BEGIN
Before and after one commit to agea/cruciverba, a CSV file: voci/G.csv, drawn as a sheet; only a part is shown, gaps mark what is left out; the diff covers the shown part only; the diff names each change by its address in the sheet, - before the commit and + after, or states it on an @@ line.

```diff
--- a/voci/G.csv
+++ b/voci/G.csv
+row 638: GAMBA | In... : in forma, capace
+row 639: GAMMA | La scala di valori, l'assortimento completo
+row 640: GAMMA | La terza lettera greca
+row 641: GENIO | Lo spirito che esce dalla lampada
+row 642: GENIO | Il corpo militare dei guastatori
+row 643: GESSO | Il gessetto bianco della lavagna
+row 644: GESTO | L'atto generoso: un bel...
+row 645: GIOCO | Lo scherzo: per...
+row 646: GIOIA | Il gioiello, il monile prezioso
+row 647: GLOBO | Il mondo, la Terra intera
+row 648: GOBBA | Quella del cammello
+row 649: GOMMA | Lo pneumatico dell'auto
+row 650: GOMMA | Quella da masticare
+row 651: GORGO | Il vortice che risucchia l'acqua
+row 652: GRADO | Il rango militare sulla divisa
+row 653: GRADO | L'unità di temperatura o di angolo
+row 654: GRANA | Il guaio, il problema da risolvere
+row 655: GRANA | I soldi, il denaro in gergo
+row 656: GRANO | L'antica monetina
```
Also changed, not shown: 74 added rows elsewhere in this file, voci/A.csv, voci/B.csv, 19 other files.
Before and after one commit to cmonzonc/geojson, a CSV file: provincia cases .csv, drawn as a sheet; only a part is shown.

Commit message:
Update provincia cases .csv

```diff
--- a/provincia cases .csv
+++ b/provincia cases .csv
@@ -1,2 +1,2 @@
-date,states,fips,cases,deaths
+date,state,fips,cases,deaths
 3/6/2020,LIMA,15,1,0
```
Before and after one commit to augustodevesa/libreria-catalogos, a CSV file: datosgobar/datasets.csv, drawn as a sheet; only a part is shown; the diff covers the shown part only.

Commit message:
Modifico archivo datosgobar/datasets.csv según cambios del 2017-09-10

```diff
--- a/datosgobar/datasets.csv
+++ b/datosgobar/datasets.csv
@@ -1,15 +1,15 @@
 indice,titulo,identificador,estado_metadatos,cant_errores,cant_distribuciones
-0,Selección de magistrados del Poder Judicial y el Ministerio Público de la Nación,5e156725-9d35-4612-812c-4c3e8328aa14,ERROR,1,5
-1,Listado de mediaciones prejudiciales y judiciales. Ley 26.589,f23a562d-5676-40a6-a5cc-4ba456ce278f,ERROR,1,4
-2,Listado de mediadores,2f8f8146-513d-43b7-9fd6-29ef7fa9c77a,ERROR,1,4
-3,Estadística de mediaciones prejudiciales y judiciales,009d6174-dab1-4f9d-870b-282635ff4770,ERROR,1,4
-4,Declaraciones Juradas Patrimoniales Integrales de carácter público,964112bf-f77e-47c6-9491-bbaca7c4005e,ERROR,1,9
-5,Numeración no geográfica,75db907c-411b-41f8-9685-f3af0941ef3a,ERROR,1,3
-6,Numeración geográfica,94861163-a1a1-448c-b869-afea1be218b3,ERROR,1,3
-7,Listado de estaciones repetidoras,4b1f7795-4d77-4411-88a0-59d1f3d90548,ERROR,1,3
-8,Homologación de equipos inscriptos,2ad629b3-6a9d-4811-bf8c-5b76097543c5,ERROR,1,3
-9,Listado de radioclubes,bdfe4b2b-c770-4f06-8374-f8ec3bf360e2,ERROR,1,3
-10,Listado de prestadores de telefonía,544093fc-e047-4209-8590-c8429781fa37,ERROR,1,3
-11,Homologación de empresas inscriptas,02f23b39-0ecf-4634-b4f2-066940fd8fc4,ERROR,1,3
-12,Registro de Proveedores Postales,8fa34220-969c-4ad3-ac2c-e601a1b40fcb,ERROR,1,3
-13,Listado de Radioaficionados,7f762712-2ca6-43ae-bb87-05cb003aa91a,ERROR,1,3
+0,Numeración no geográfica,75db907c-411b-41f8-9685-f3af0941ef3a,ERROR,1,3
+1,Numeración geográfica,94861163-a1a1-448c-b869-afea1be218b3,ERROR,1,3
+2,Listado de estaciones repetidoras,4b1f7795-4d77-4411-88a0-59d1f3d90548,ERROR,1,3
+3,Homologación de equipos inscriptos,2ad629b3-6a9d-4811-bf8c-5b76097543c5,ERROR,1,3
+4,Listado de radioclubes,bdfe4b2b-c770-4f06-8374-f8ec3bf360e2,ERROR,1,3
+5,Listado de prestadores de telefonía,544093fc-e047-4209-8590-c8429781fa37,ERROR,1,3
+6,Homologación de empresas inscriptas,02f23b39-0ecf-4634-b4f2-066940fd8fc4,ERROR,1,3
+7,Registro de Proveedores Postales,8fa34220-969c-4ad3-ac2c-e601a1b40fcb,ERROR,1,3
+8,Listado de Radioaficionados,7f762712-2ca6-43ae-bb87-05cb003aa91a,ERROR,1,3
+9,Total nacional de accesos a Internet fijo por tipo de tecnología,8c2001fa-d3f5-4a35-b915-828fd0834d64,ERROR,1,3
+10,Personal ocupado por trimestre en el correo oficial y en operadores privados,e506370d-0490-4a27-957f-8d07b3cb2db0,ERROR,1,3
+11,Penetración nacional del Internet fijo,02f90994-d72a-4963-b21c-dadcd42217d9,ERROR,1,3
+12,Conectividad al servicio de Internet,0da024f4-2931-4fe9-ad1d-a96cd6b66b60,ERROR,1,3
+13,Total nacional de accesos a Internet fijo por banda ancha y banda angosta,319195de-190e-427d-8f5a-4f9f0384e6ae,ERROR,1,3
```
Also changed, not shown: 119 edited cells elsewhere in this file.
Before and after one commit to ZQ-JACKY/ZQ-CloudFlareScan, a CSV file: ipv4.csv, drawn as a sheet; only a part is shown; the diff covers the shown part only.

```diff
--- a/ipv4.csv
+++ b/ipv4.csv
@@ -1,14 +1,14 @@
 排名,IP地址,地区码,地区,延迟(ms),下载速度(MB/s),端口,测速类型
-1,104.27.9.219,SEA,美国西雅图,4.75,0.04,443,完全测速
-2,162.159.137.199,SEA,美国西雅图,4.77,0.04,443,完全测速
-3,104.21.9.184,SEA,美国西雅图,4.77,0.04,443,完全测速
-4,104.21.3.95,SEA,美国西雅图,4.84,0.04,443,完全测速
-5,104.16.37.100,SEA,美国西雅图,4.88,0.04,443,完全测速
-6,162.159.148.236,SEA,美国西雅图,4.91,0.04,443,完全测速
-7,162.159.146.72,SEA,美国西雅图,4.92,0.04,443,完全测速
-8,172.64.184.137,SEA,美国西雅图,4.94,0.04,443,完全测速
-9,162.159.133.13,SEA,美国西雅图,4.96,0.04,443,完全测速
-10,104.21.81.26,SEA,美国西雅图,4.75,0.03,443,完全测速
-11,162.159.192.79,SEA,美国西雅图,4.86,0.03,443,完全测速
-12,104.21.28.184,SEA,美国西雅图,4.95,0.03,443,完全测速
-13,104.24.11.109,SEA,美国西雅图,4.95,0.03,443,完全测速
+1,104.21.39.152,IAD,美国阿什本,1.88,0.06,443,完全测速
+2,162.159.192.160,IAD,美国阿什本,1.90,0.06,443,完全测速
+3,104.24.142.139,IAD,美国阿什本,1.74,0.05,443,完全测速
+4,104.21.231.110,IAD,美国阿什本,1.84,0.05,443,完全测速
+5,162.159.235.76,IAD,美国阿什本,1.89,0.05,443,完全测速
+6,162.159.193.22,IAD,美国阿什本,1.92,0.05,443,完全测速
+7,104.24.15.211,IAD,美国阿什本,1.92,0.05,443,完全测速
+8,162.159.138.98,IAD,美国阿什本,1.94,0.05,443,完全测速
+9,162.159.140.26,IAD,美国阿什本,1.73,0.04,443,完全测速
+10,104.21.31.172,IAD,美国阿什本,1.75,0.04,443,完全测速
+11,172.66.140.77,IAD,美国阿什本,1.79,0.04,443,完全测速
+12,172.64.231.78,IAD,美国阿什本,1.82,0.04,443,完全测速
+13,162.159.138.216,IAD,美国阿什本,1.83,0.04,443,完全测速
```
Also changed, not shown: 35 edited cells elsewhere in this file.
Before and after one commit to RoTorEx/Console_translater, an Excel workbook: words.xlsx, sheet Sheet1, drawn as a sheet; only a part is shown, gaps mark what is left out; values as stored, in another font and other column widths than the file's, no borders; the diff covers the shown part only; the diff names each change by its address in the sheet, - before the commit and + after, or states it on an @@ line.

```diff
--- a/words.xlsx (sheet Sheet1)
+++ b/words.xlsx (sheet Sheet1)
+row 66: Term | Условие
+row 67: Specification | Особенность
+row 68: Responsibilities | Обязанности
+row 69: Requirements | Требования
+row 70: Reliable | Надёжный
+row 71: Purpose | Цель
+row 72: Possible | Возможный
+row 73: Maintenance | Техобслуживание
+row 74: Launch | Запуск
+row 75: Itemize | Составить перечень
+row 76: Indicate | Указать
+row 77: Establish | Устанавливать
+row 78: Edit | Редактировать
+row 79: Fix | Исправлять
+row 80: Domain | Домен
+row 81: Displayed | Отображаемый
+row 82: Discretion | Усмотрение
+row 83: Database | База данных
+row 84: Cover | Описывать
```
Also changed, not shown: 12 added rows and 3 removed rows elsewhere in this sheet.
END
▶ Exercise description
Output the number of lines above holding the word "cases", and nothing besides it.

▶ Exercise solution
6